Paul Krugman says that The State of Macro is Sad, and that OJ Blanchard is too polite to write that he agrees. He also says that Tobin was right all along so the rational expectations revolution was not only unsuccessful but also un-necessary (what a Schama). It isn't surprising that Brad DeLong agrees. They are nowhere near as shrill as Paul Romer.
This will be a long boring unoriginal post commenting on Krugman (comments on Romer here).
First I claim that the state of macro has been sad for longer than Krugman recognised back in August. Then (as often) he praises Friedman while criticizing those who think they are Friedman's followers. He agrees that the Stagflation of the 70s demonstrated that Friedman had made a huge contribution when he presented the natural rate hypothesis in 1968.
The theory of a natural rate of unemployment got a big boost when the Phillips curve turned into clockwise spirals, as predicted, during the stagflation of the 1970s.
I have argued that Friedman was setting up and knocking down a straw man, because old Keynesians didn't use models which ruled out stagflation. I also argue that stagflation does not imply that there is a natural rate. I often direct readers to James Forder
This makes Krugman's post on Tobin interesting to me.
along the way I’ve found myself rereading some writings of actual James Tobin from the time; and it has been a revelation.I love to say "I told him so" but I told him so (same link as above). This means that the one victory of fresh water economists over old Keynesians (which Krugman sometimes concedes happened) didn't actually happen. I also look forward to telling Krugman so again (as I have in the past). The recent post on Tobin isn't the first time he has noted that Tobin was right about the Phillips curve and that the standard intellectual history is based on systematic misprepresentations
Let me focus in particular on Tobin’s 1972 presidential address to the American Economic Association, “Inflation and unemployment” (sorry, I don’t see an ungated version.) I remember how that address was seen among my fellow grad students a few later: it was seen as Tobin’s last stand, a desperate rearguard action in the debate with Milton Friedman over the natural rate hypothesis. And everyone knew that Friedman won that debate, vindicated by stagflation.
Except if you read Tobin again now, he’s the one who looks vindicated.
So how does the decade of the 1980s end up being perceived as a defeat for Keynesians? To see it that way you have to systematically misrepresent both what happened to the economy and what people like Tobin were saying at the time. In reality, Tobinesque economics looks very good in the light of events.

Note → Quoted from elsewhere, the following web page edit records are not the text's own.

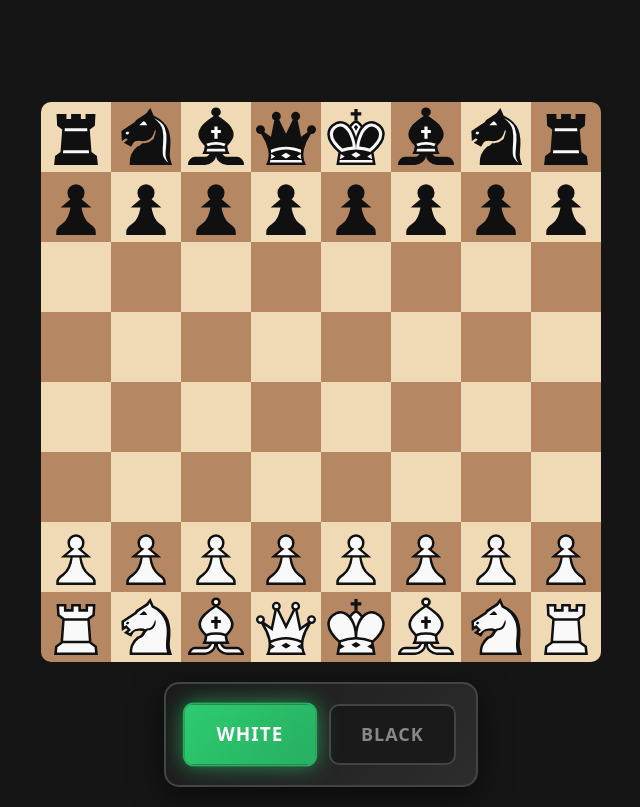
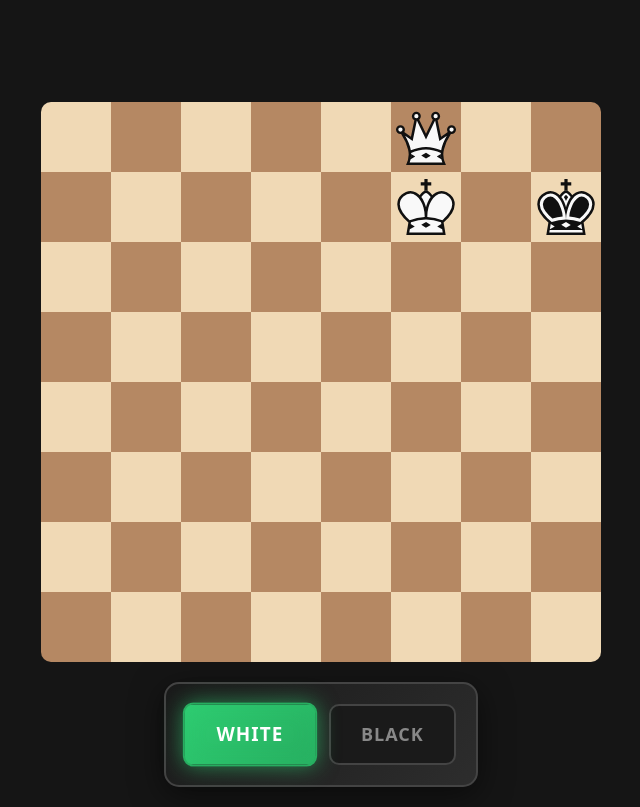
Before and after one commit to Bilal0003/ChessGame, an Angular app: page / in a window 1280 px wide. Shown: the whole page, without its empty margins (319-959 px from the left). Built offline with nearby package versions, Linux system fonts and the light colour scheme.

Commit message:
Implemented StaleMate detection

```diff
--- a/src/app/board/board.component.html
+++ b/src/app/board/board.component.html
@@ -1,5 +1,6 @@
-<h2 class="WinMsg" *ngIf="this.CheckMate">
-  Check Mate, {{ this.PreviousPlayer }} won!
+<h2 class="WinMsg" *ngIf="this.CheckMate || this.isStaleMate">
+  <p *ngIf="this.CheckMate">Check Mate, {{ this.PreviousPlayer }} won!</p>
+  <p *ngIf="this.isStaleMate">StaleMate, match is a draw</p>
 </h2>
 
 <div class="mid-container">
--- a/src/app/board/board.component.ts
+++ b/src/app/board/board.component.ts
@@ -42,13 +42,12 @@ export class BoardComponent implements AfterViewInit, OnInit {
   public SelecetedSquareDirections!: any[];
   public MovesHistory: any[] = [];
   public LastMoves: any[] = [];
-  public CantMove: boolean = false;
   public CheckMate: boolean = false;
-  public Check: boolean = false;
   public WinnerMsg: String | undefined;
   public CapturedPieces: (Piece | null)[] = [];
   public PromotedPawn!: Piece | null;
   public canPromote: boolean = false;
+  public isStaleMate: boolean = false;
 
   constructor(
     private renderer: Renderer2,
@@ -72,7 +71,29 @@ export class BoardComponent implements AfterViewInit, OnInit {
   }
 
   ngOnInit(): void {
-    this.InitializeBoard();
+    /* this.InitializeBoard(); */
+    const almostStalemateBoard = [
+      [null, null, null, null, null, new Queen(0, 5, 'White'), null, null],
+      [
+        null,
+        null,
+        null,
+        null,
+        null,
+        new King(1, 5, 'White'),
+        null,
+        new King(1, 7, 'Black'),
+      ],
+      [null, null, null, null, null, null, null, null],
+      [null, null, null, null, null, null, null, null],
+      [null, null, null, null, null, null, null, null],
+      [null, null, null, null, null, null, null, null],
+      [null, null, null, null, null, null, null, null],
+      [null, null, null, null, null, null, null, null],
+    ];
+
+    this.matrix = almostStalemateBoard;
+    this.CurrentPlayer = 'White';
   }
 
   isArrayInMatrix(array: number[], matrix: [][]): boolean {
@@ -564,10 +585,11 @@ export class BoardComponent implements AfterViewInit, OnInit {
   }
 
   isCheckMate(color: string): boolean {
-    // travres all current player piecies, get all the safe squares, if player has no safe squares then checkmate.
+    // travrese all current player pieces, get all the safe squares,
+    // if player has no safe squares and if king is in check then checkmate .
     for (let i = 0; i < this.dim; i++) {
       for (let j = 0; j < this.dim; j++) {
-        let piece: Piece | null = this.matrix[i][j];
+        let piece: Piece | null = this.getPiece(i, j);
         // travese only allied pieces
         if (!piece || piece.Color !== color) continue;
         const pieceSafeSquares = this.getSafeSquares(i, j);
@@ -575,6 +597,11 @@ export class BoardComponent implements AfterViewInit, OnInit {
       }
     }
     this.PreviousPlayer = this.CurrentPlayer === 'White' ? 'Black' : 'White';
+    // if the previous loop ends, and king is not in check, then stalemate
+    if (!this.isKingInCheck(this.CurrentPlayer)) {
+      this.isStaleMate = true;
+      return false;
+    }
     return true;
   }
 
```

In all the strange thing is that I have the very strong impression that even the shrill one himself can't resist Ballance. He often feels the need to concede something to the Chicago economics Department and to admit some of the blame belongs to old Keynesians. From time to time, he notes that both sides didn't have a point (at least not an original point). But Friedman's defeat of the stable expectations unaugmented Phillips curve keeps coming back from the dead (in Krugman's terms Krugman's concession to Chicago is a cockroach -- uh oh now I've gone and typed it).